Cloth is cute, cheap, and a lot less work than I thought.
Don't have a kid in diapers?  No sweat.  They also make awesome handkerchiefs and cleaning rags.  I have one in my pocket right now, trying to help me through a head cold.  If you are looking for a clever tissue replacement, also check out this post on My Plastic-free Life

You will need

An old t-shirt (free, my husband updated his undershirt supply)

Some flannel (free, in the form of a couple old receiving blankets)

Thread (free, left over from various projects)
Two sizes, two patterns, endless uses.
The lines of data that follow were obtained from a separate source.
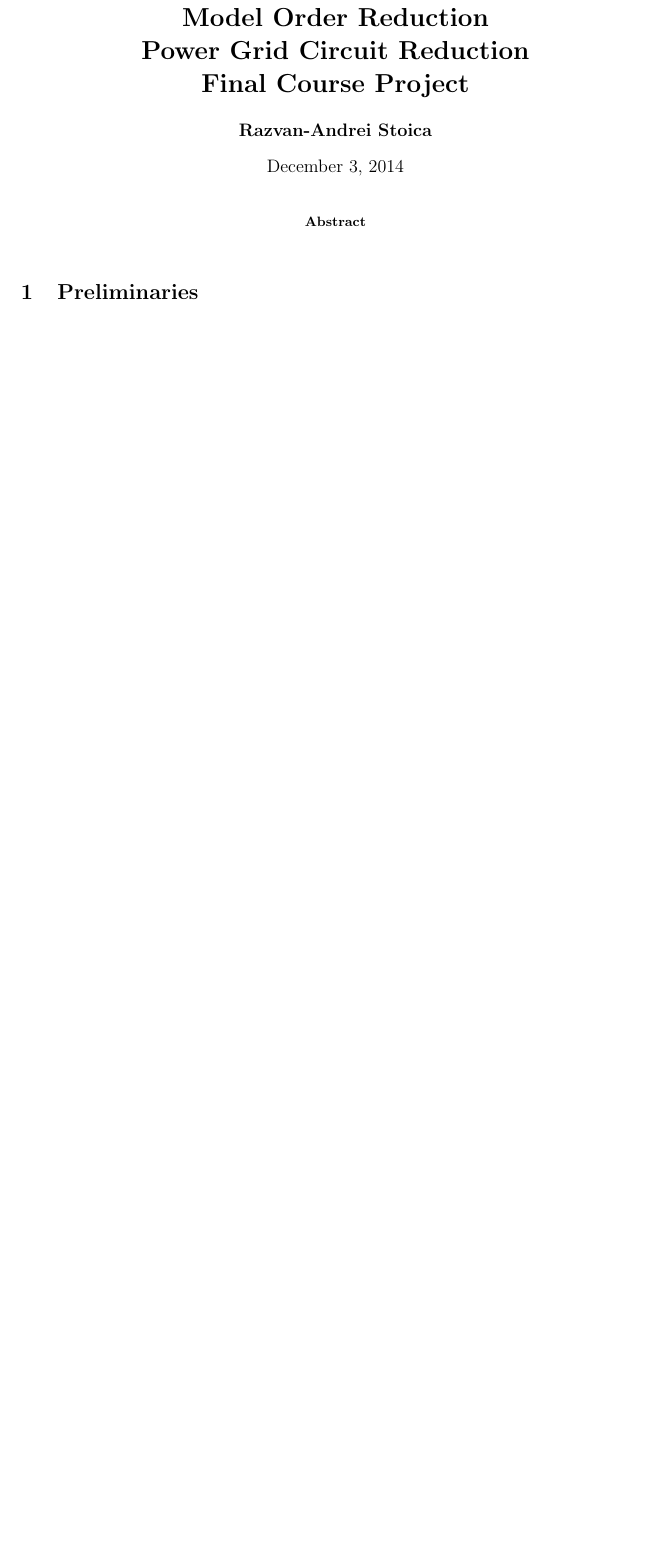
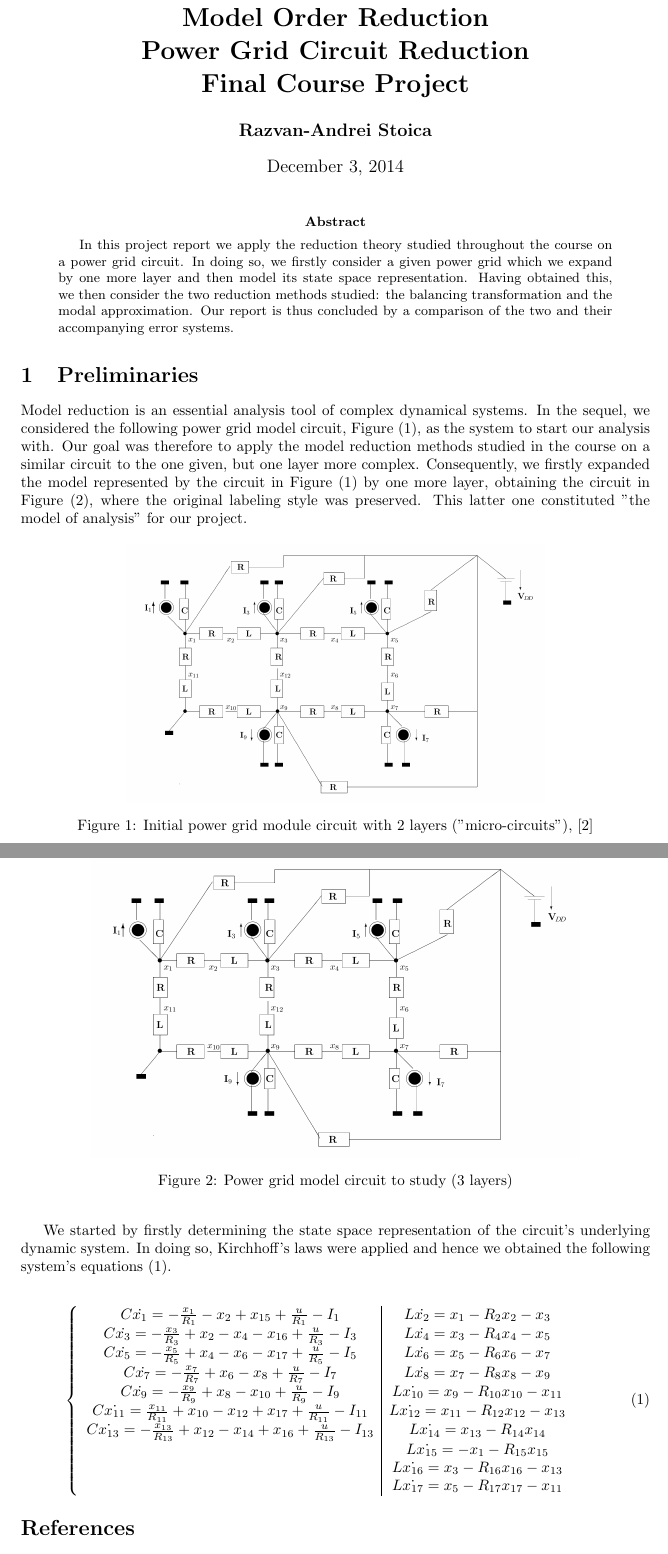
Before and after one commit to rstoica/mor_proj, a LaTeX paper (report/STOICA_proj.tex): part of the page before the commit and two parts of pages 1 and 2 of 2 after it, the two joined at a grey line, cut so that both start at the same text, the shorter picture padded with empty space. Compiled offline with pdfLaTeX.

Commit message:
Keep working ...

```diff
--- a/report/STOICA_proj.tex
+++ b/report/STOICA_proj.tex
@@ -5,6 +5,9 @@
 \usepackage{amssymb}
 \usepackage{graphicx}
 \usepackage{geometry}
+\usepackage{float}
+\usepackage{caption}
+\usepackage[hidelinks=true]{hyperref}
 
 \title{\bf Model Order Reduction \\ Power Grid Circuit Reduction \\ Final Course Project}
 \author{\bf Razvan-Andrei Stoica}
@@ -13,7 +16,39 @@
 \begin{document}
 \maketitle
 \begin{abstract}
-
+In this project report we apply the reduction theory studied throughout the course on a power grid circuit. In doing so, we firstly consider a given power grid which we expand by one more layer and then model its state space representation. Having obtained this, we then consider the two reduction methods studied: the balancing transformation and the modal approximation. Our report is thus concluded by a comparison of the two and their accompanying error systems.
 \end{abstract}
 
 \section{Preliminaries}
+Model reduction is an essential analysis tool of complex dynamical systems. In the sequel, we considered the following power grid model circuit, Figure (\ref{fig:orig_circ}), as the system to start our analysis with. Our goal was therefore to apply the model reduction methods studied in the course on a similar circuit to the one given, but one layer more complex. Consequently, we firstly expanded the model represented by the circuit in Figure (\ref{fig:orig_circ}) by one more layer, obtaining the circuit in Figure (\ref{fig:circ}), where the original labeling style was preserved. This latter one constituted "the model of analysis" for our project.
+
+\begin{figure}[!ht]
+\centering
+\includegraphics[scale=0.3]{./figs/pwr_grid}
+\caption{Initial power grid module circuit with 2 layers ("micro-circuits"), \cite{task}}\label{fig:orig_circ}
+\end{figure}
+
+\begin{figure}[!ht]
+\centering
+\includegraphics[scale=0.35]{./figs/pwr_grid} % change this to expanded circ.
+\caption{Power grid model circuit to study (3 layers)}\label{fig:circ}
+\end{figure}
+
+We started by firstly determining the state space representation of the circuit's underlying dynamic system. In doing so, Kirchhoff's laws were applied and hence we obtained  the following system's equations (\ref{eq:sys}).
+
+\begin{eqnarray}\label{eq:sys}
+\left\lbrace\begin{array}{c | c}
+C\dot{x_1} = -\frac{x_1}{R_1} - x_2 + x_{15} + \frac{u}{R_1} - I_1 & L\dot{x_2} = x_1 - R_2x_2 -x_3\\
+C\dot{x_3} = -\frac{x_3}{R_3} + x_2 -x_4 - x_{16} + \frac{u}{R_3} - I_3 & L\dot{x_4} = x_3 - R_4x_4 -x_5\\
+C\dot{x_5} = -\frac{x_5}{R_5} + x_4 - x_6 - x_{17} + \frac{u}{R_5} - I_5 & L\dot{x_6} = x_5 - R_6x_6 -x_7\\
+C\dot{x_7} = -\frac{x_7}{R_7} +x_6 - x_8 + \frac{u}{R_7} - I_7 & L\dot{x_8} = x_7 - R_8x_8 -x_9\\
+C\dot{x_9} = -\frac{x_9}{R_9} + x_8 -x_{10}+ \frac{u}{R_9} - I_9 & L\dot{x_{10}} = x_9 - R_{10}x_{10} -x_{11}\\
+C\dot{x_{11}} = \frac{x_{11}}{R_{11}} + x_{10} - x_{12} + x_{17} + \frac{u}{R_{11}} - I_{11} & L\dot{x_{12}} = x_{11} - R_{12}x_{12} -x_{13}\\
+C\dot{x_{13}} = -\frac{x_{13}}{R_{13}} + x_{12} - x_{14} + x_{16} + \frac{u}{R_{13}} - I_{13} & L\dot{x_{14}} = x_{13} - R_{14}x_{14}\\
+& L\dot{x_{15}} = -x_1 - R_{15}x_{15} \\
+&L\dot{x_{16}} = x_3 - R_{16}x_{16} -x_{13}\\
+&L\dot{x_{17}} = x_5 - R_{17}x_{17} -x_{11}\\
+\end{array}\right.
+\end{eqnarray}
+
+\begin{thebibliography}{3}
```
Also changed, not shown: report/figs/pwr_grid.png (added), report/STOICA_proj.tex (3 more changed lines).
Cut 8 inch squares out of both materials.  Match them up, right side out, and sew a zigzag stitch around the edges.  Done.  
 They don’t even have to look nice, you’re going to be wiping poop (or snot, or dirt) with them.  Use whatever thread is already in your sewing machine, stick the bobbin with the ugliest color on it in there and you’re good to go.  I also made some 4 by 8 inch wipes, which fit in a wipe carrier, and also double really well as a soft liner for rough flats (the old school cloth diapers).  
Try It:
Buy It: 
OsoCozy 15 pack of flannel wipes, $12.39 on Amazon, or $.83 per wipe.

Try It.  It’s free and really simple.